The chunkers achieved gains in happiness; the sprinklers didn’t. Happiness increased when people performed all five giving acts in a single day, rather than doing one a day. Lyubomirsky and colleagues speculate that “spreading them over the course of a week might have diminished salience and power or made them less distinguishable from participants habitual kind of behavior.”
How much should you give? Remember The 100 Hour Rule. One hundred hours a year — in other words, 2 hours per week.
One hundred seems to be a magical number when it comes to giving. In a study of more than two thousand Australian adults in their mid-sixties, those who volunteered between one hundred and eight hundred hours per year were happier and more satisfied with their lives than those who volunteered fewer than one hundred or more than eight hundred hours annually. In another study, American adults who volunteered at least one hundred hours in 1998 were more likely to be alive in 2000. There were no benefits of volunteering more than one hundred hours. This is the 100-hour rule of volunteering. It appears to be the range where giving is maximally energizing and minimally draining.
A hundred hours a year breaks down to just two hours a week.Research shows that if people start volunteering two hours a week, their happiness, satisfaction and self-esteem go up a year later.
(More on the power of giving here.)
Want to be a giver and be happier? Share this post with a friend and spread some happiness.

The 100 Hour Rule: you can support charity PTSD Resolution's programme for Forces' Veterans suffering from military PTSD - and their families. 
We welcome supporters of all kinds.
See our news on Facebook or contact details 

Monday, 21 October 2013

PTSD Resolution annual conference - you should have been there...

PTSD Resolution held its annual conference on Saturday 12th October 2013, and on the same day it was featured a number of times on BBC TV: see some clips on the BBC and also here

To see more TV clips and catch up with the latest news and media exposure for Resolution see our Facebook page.

Tony Gauvain, Chairman of PTSD Resolution, opened the conference and highlighted the fact that 419 referrals had received treatment to date, and we are currently taking on two new referrals a week.

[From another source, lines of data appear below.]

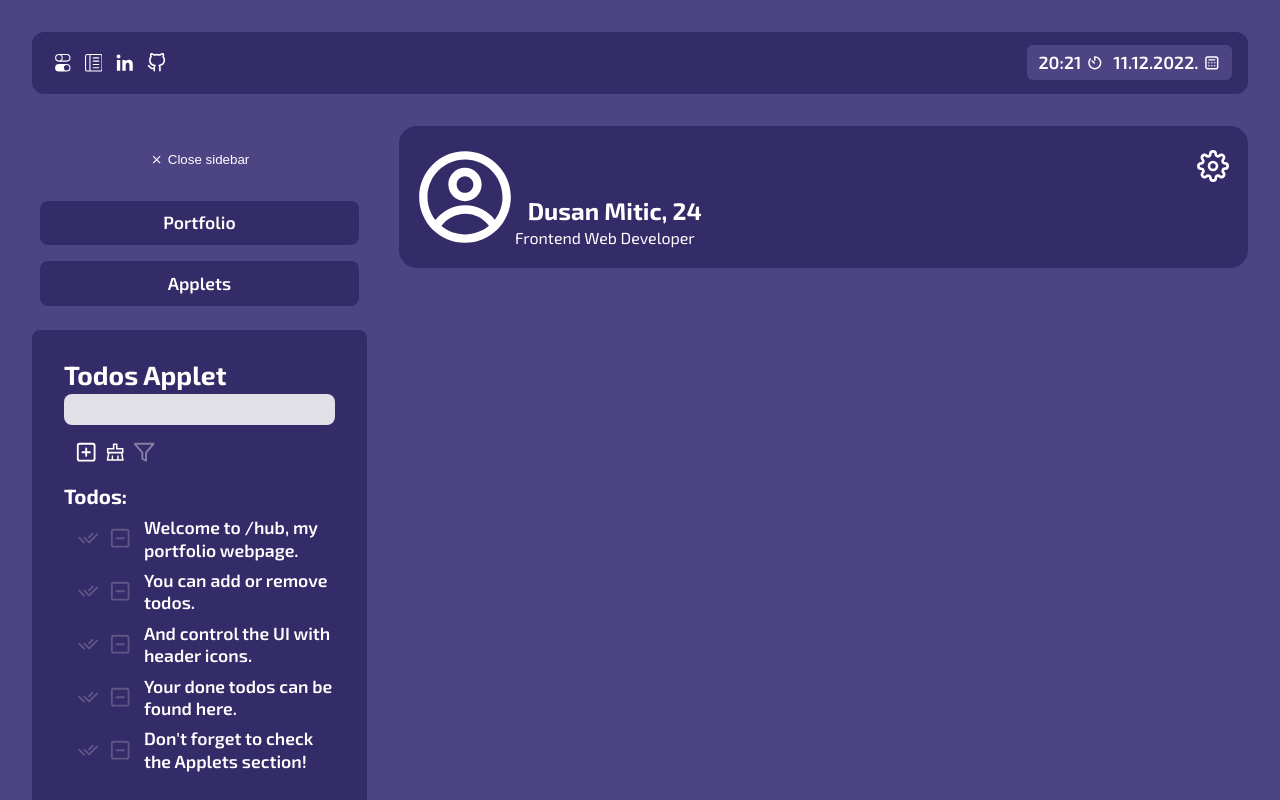
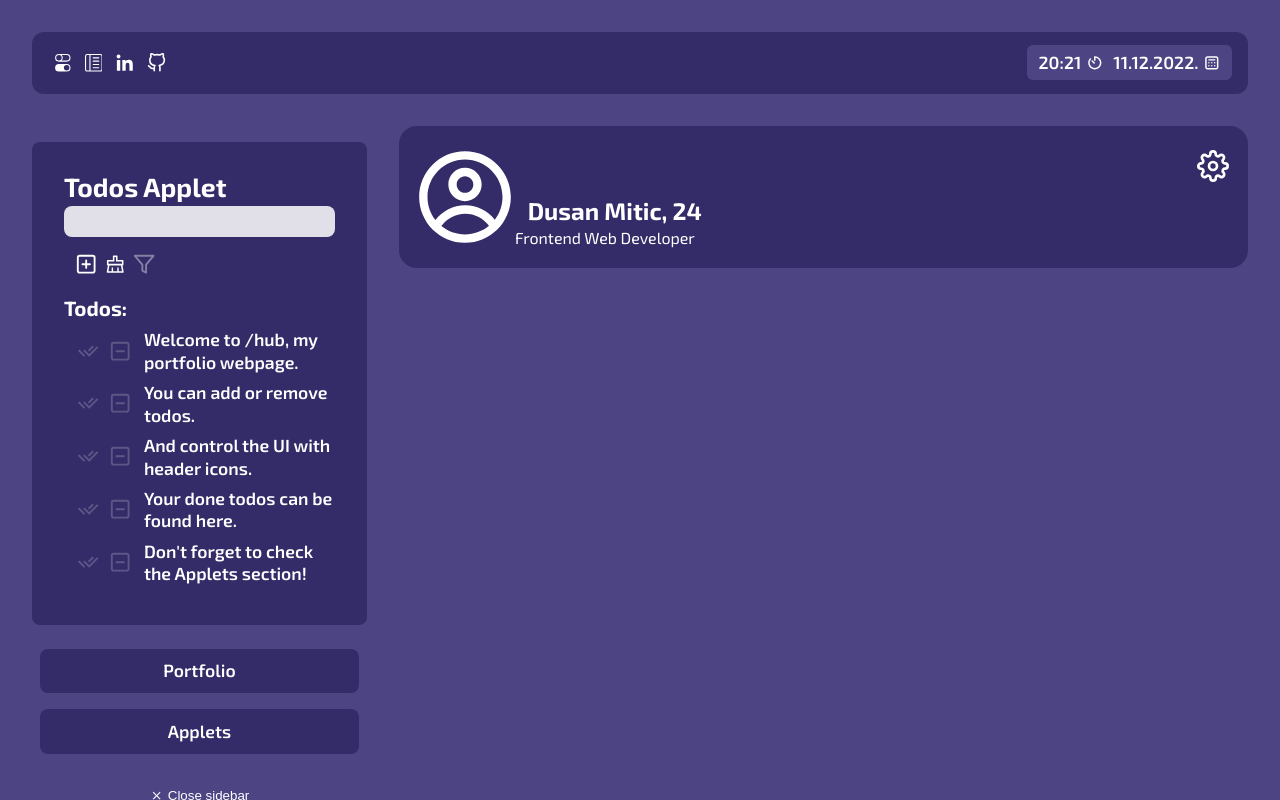
Before and after one commit to erazmozen/hub, a React (Create React App) app: page / in a window 1280 px wide. Built offline with nearby package versions, Linux system fonts and the light colour scheme.

Commit message:
Reorder components

```diff
--- a/src/components/Sidebar/Sidebar.jsx
+++ b/src/components/Sidebar/Sidebar.jsx
@@ -14,15 +14,15 @@ const Sidebar = () => {
   console.log("Sidebar render");
   return (
     <div className="sidebar-wrapper card">
+      <TodoProvider>
+        <TodoApplet />
+      </TodoProvider>
+      <SidebarLinks />
       <Button
         onClick={value.toggleSidebar}
         icon={<IoMdClose />}
         title="Close sidebar"
       />
-      <SidebarLinks />
-      <TodoProvider>
-        <TodoApplet />
-      </TodoProvider>
     </div>
   );
 };
```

The direction for the coming year is to gain membership of COBSEO; to be accredited by PSA through the Human Givens Institute; and to compete for tenders with CCGs.

Bill Andrews presented the latest evidence of HG and PTSD Resolution’s effectiveness. Bill's slide presentation can be seen here or Bill will talk you through it here and here This presentation is extraordinarily useful to anyone who wants to understand how Resolution works and what sort of results are being achieved for our veterans.

Extracts from Chris Terrill’s TV series Battle Scarred preceded a discussion to explore the nature of Veterans’ trauma and whether there is a case for the Justice system to take more account of the effects when determining sentence. A better balance needs to be found between maintaining the deterrent of prison and providing opportunity for treatment and reduced sentencing.

An extract from an interview with Tom and Sue at his 'Shaveathon' led into a discussion about the impact on families living with traumatised Veterans. Wendy Houghton from Families of the Brave and Linda Hoggan who has created a parenting programme ‘Just What We Need’ led the discussion. A major conclusion was that service families will benefit from better and more trauma awareness training to learn how to recognise, understand, and manage the impact of trauma.

Martin Smith gave a presentation on Mindfulness and how it can take over from where the heavy-duty business of trauma therapy comes to an end.

Dr. Robin Bennet, a clinical psychologist with a special interest in trauma, particularly in childhood, gave a fascinating insight into the effects of trauma on the brain before and after treatment.

Carly Raby then presented a complex case study which illustrated many of the complications Robin had been describing and opened up for the audience how Resolution can take on the hardest of cases, thanks to the expertise of its therapists.

Piers Bishop concluded with an exhortation to generate funds, especially on 5 December via the Big Give